For various medical-related reasons, it may be necessary for a person to temporarily stop working. The Family Medical Leave Act (FMLA) provides individuals with a means for doing this without running the risk of losing their job. It is important for both employers and employees to understand this special area of employment law.
What Does the FMLA Provide?
The FMLA allows workers to take an unpaid leave of absence from work for specified medical and family purposes with the continuation of insurance coverage according to the same provisions as if the employee did not take the leave of absence. Under the FMLA, an employer must return the employee to the same job or one that is nearly identical or equivalent. A nearly identical job includes the following:
- - Identical pay and benefits;
- - The same shift or general work schedule;
- - A geographically proximate worksite; and
- - The same or substantially similar duties, responsibilities, and status.
An eligible employee is eligible for 12 workweeks of leave in a one-year period for:

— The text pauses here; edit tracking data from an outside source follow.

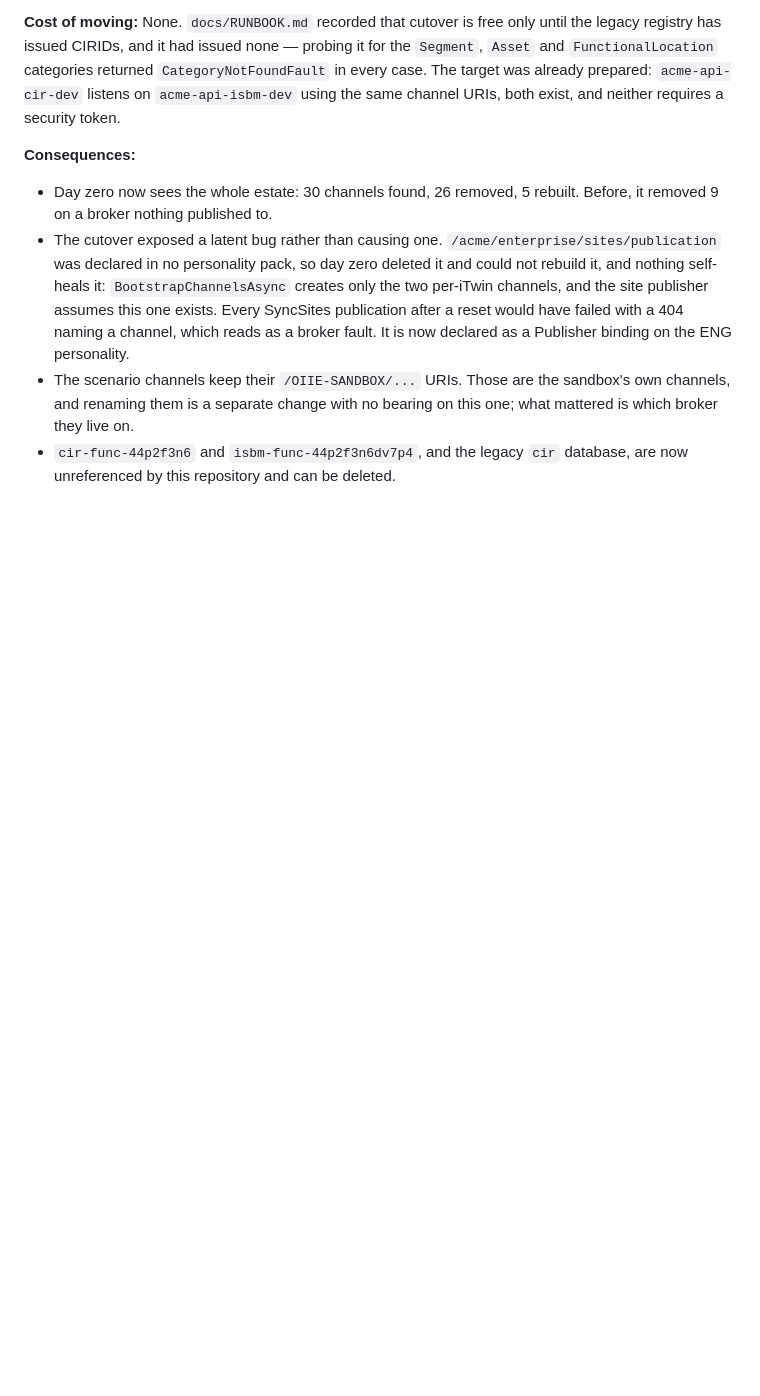
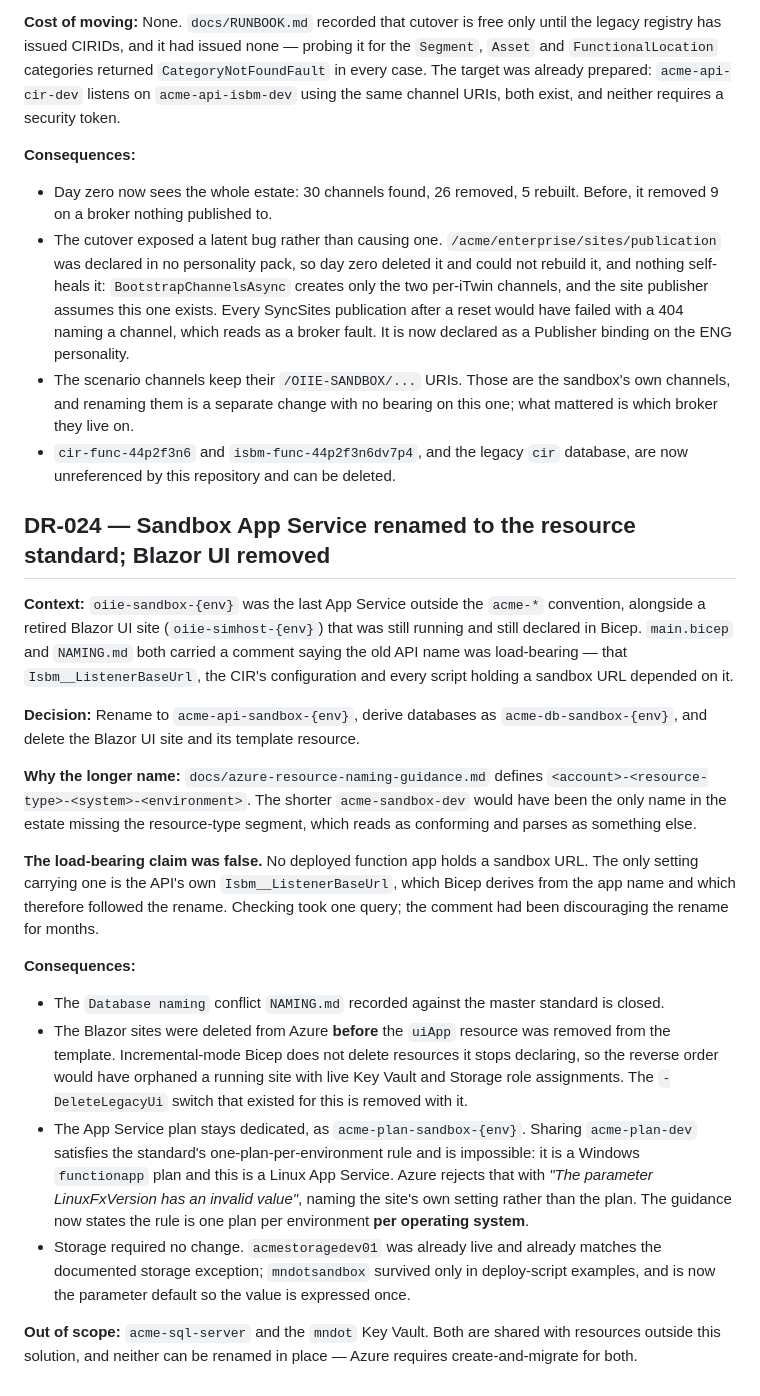
Before and after one commit to hretief/OIIE, a Markdown page: docs/decision-register.md, the part around the change. Rendered like a GitHub page; blank space fills up the shorter version.

Commit message:
Record DR-024: sandbox App Service renamed, Blazor UI removed

```diff
--- a/docs/decision-register.md
+++ b/docs/decision-register.md
@@ -1474,3 +1474,52 @@ both exist, and neither requires a security token.
   on this one; what mattered is which broker they live on.
 - `cir-func-44p2f3n6` and `isbm-func-44p2f3n6dv7p4`, and the legacy `cir`
   database, are now unreferenced by this repository and can be deleted.
+
+
+## DR-024 — Sandbox App Service renamed to the resource standard; Blazor UI removed
+
+**Context:** `oiie-sandbox-{env}` was the last App Service outside the `acme-*`
+convention, alongside a retired Blazor UI site (`oiie-simhost-{env}`) that was
+still running and still declared in Bicep. `main.bicep` and `NAMING.md` both
+carried a comment saying the old API name was load-bearing — that
+`Isbm__ListenerBaseUrl`, the CIR's configuration and every script holding a
+sandbox URL depended on it.
+
+**Decision:** Rename to `acme-api-sandbox-{env}`, derive databases as
+`acme-db-sandbox-{env}`, and delete the Blazor UI site and its template
+resource.
+
+**Why the longer name:** `docs/azure-resource-naming-guidance.md` defines
+`<account>-<resource-type>-<system>-<environment>`. The shorter
+`acme-sandbox-dev` would have been the only name in the estate missing the
+resource-type segment, which reads as conforming and parses as something else.
+
+**The load-bearing claim was false.** No deployed function app holds a sandbox
+URL. The only setting carrying one is the API's own `Isbm__ListenerBaseUrl`,
+which Bicep derives from the app name and which therefore followed the rename.
+Checking took one query; the comment had been discouraging the rename for
+months.
+
+**Consequences:**
+
+- The `Database naming` conflict `NAMING.md` recorded against the master
+  standard is closed.
+- The Blazor sites were deleted from Azure **before** the `uiApp` resource was
+  removed from the template. Incremental-mode Bicep does not delete resources
+  it stops declaring, so the reverse order would have orphaned a running site
+  with live Key Vault and Storage role assignments. The `-DeleteLegacyUi` switch
+  that existed for this is removed with it.
+- The App Service plan stays dedicated, as `acme-plan-sandbox-{env}`. Sharing
+  `acme-plan-dev` satisfies the standard's one-plan-per-environment rule and is
+  impossible: it is a Windows `functionapp` plan and this is a Linux App
+  Service. Azure rejects that with *"The parameter LinuxFxVersion has an invalid
+  value"*, naming the site's own setting rather than the plan. The guidance now
+  states the rule is one plan per environment **per operating system**.
+- Storage required no change. `acmestoragedev01` was already live and already
+  matches the documented storage exception; `mndotsandbox` survived only in
+  deploy-script examples, and is now the parameter default so the value is
+  expressed once.
+
+**Out of scope:** `acme-sql-server` and the `mndot` Key Vault. Both are shared
+with resources outside this solution, and neither can be renamed in place —
+Azure requires create-and-migrate for both.
```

- - Childbirth and to provide for the child within twelve months of the birth;
- - The care of a child adopted or placed under foster care within one year of the placement of the child with the employee;
- - The care for a direct family member who has a serious health condition;
- - A health condition that prohibits the worker from being able to perform essential job functions; or
- - Any demand due to the fact that the employee’s direct family member is a covered military member on covered active duty, which is defined as duty during the deployment to a foreign country.
Alternatively, an eligible employee may be entitled to 26 workweeks of leave during a one-year period to care for a covered service member with a serious injury or illness if the employee is the service member’s direct relative.
The FMLA applies to the following:
- - Public agencies; and
- - Private employers with 50 or more employees for at least 20 weeks in the current or previous calendar year.
In order for an individual to be eligible, the employee must:
- 1. Work for a covered employer;
- 2. Have worked 1,250 hours during the 12 months prior to the start date of the leave;
- 3. Work at a location where the employer has 50 or more employees within 75 miles; and
- 4. Have worked for the employer for 12 months.
The 12 months of work does not need to be consecutive. Further, under most circumstances, only employment within the last seven years is counted.
For more information about the requirements of the FMLA, whether you are an employer or employee, you should speak with an experienced Illinois employment law attorney. Our firm represents clients throughout the northwest suburbs, including Deer Park, Buffalo Grove, and Crystal Lake.
About the Author: Attorney Ken Apicella is a founding partner of DGAA focusing in the areas of personal injury, employment, insurance coverage disputes, and civil litigation. Ken earned his J.D. from DePaul University College of Law in 1999. He has been named a SuperLawyers Rising Star and a Forty Illinois Attorneys Under Forty to Watch. Ken has written and lectured for the Illinois Institute for Continuing Legal Education and regularly serves as a moderator at Northwest Suburban Bar Association's Continuing Legal Education seminars.